Philly finally gives up on ever finding his family, but then... his family, along with Tony, Bridget, Gussie, and Tiger, are out looking for him. And the movie finally has its major heartwarming scene when the family is finally reunited. (I like the small touch that for like half a second it looks like Fievel and his Papa are going to run right past each other, because throughout the film there were so many times that Fievel and his family were frustratingly close to finding each other, and they never even knew it.) And... well, there's one more scene after that, which is nice, but not that important.
Anyway... it seems like I've given away an awful lot about the movie, like basically the whole plot. But trust me, I've left out plenty of details. Anyway, it's a totally amazing movie. The mice are all so cute, and I love all the acting and the music and the humor and the drama (both subtle and intense) and the characters and historical allusions and... everything.

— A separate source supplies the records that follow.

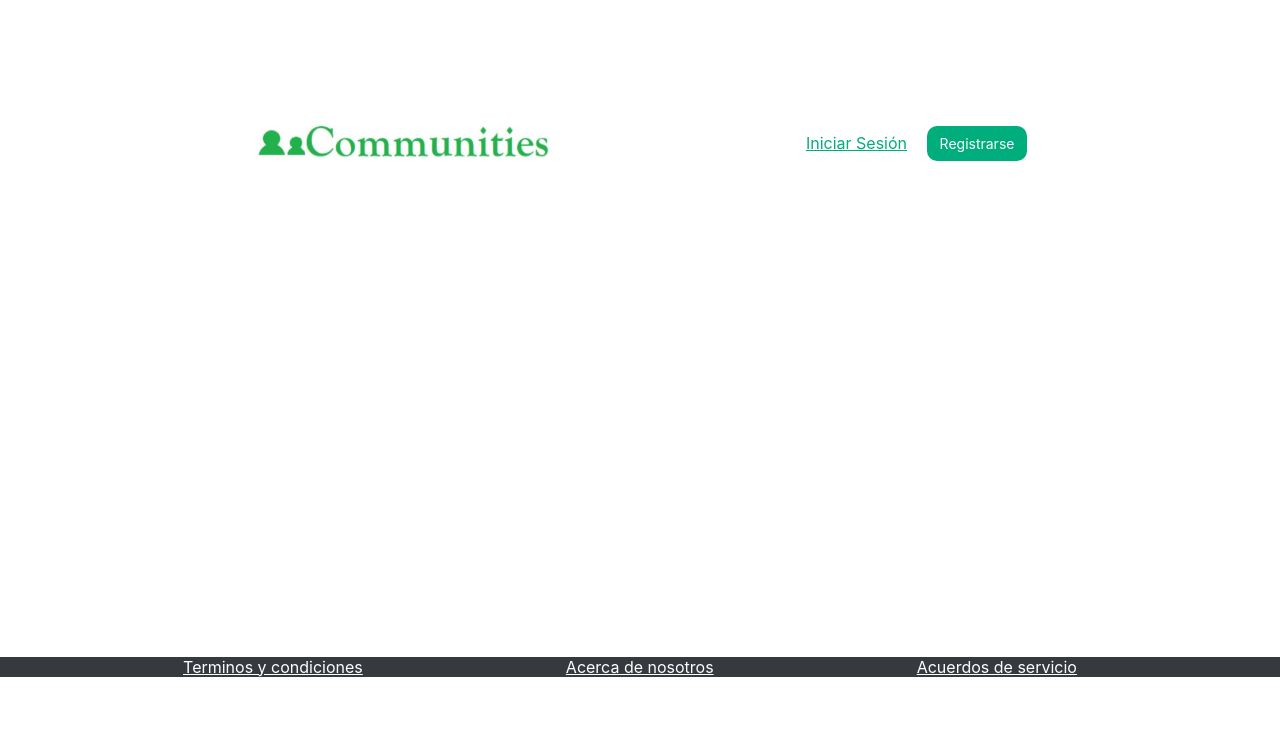
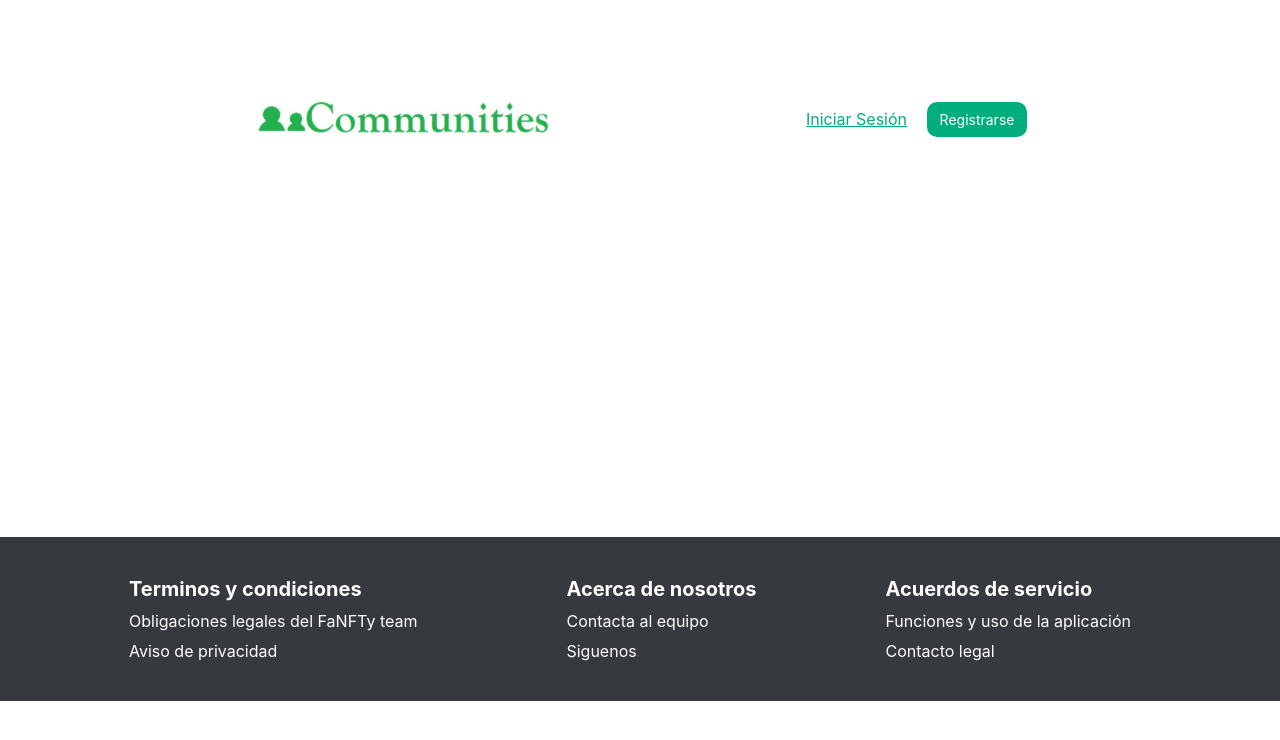
Before and after one commit to david-oaxaca/Communities, a React (Create React App) app: page / in a window 1280 px wide. Shown: the top 740 px of the page. Built offline with nearby package versions, Linux system fonts and the light colour scheme.

Commit message:
Styles added

```diff
--- a/src/components/Footer.js
+++ b/src/components/Footer.js
@@ -18,6 +18,8 @@ const Styledfooter = styled.footer`
 	display: flex;
 	justify-content: space-evenly;
 	align-items: center;
+	padding-top: 40px;
+	padding-bottom: 40px;
 	background-color: ${footerBlack};
 
 	div {
@@ -25,13 +27,21 @@ const Styledfooter = styled.footer`
 		grid-template-rows: 3fr;
 	}
 
+	h1 {
+		font-family: ${textFont};
+		color: #FFFFFF;
+	}
+
 	a {
 		font-family: ${textFont};
 		color: #FFFFFF;
 		font-size: 1.6rem;
 		margin-right: 20px;
+		margin-top: 10px;
+		text-decoration: none;
 		&:hover {
 			color: ${primaryColor};
+			text-decoration: underline;
 		}
 	}
 
@@ -41,13 +51,19 @@ function Footer() {
 	return (
 	<Styledfooter>
 		<div>
-			<a href="">Terminos y condiciones</a>
+			<h1>Terminos y condiciones</h1>
+			<a href="#">Obligaciones legales del FaNFTy team</a>
+			<a href="#">Aviso de privacidad</a>
 		</div>
 		<div>
-			<a href="">Acerca de nosotros</a>
+			<h1>Acerca de nosotros</h1>
+			<a href="">Contacta al equipo</a>
+			<a href="">Siguenos</a>
 		</div>
 		<div>
-			<a href="">Acuerdos de servicio</a>
+			<h1>Acuerdos de servicio</h1>
+			<a href="#">Funciones y uso de la aplicación</a>
+			<a href="#">Contacto legal</a>
 		</div>
 	</Styledfooter>
 	);
```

And I should say, it's kind of surprising that it's rated G, considering how dark the plot is, how scary it can be at times, and there's John's drinking, and whatnot. (Though I should also say that in spite of drinking and some other stuff about Honest John that seems disreputable, he's basically a decent sort.) Not sure what else to say, except that the movie's success (a Bluth movie beating out Disney movies) spurred Disney to work harder, which may be partly what led to Disney's "Renaissance" era of 1989-99 or so (1984-1994, according to Waking Sleeping Beauty). Though, while I greatly appreciate that, I'm also quite appreciative of the fact that this movie helped prove that studios other than Disney can make high quality, commercially successful animated films.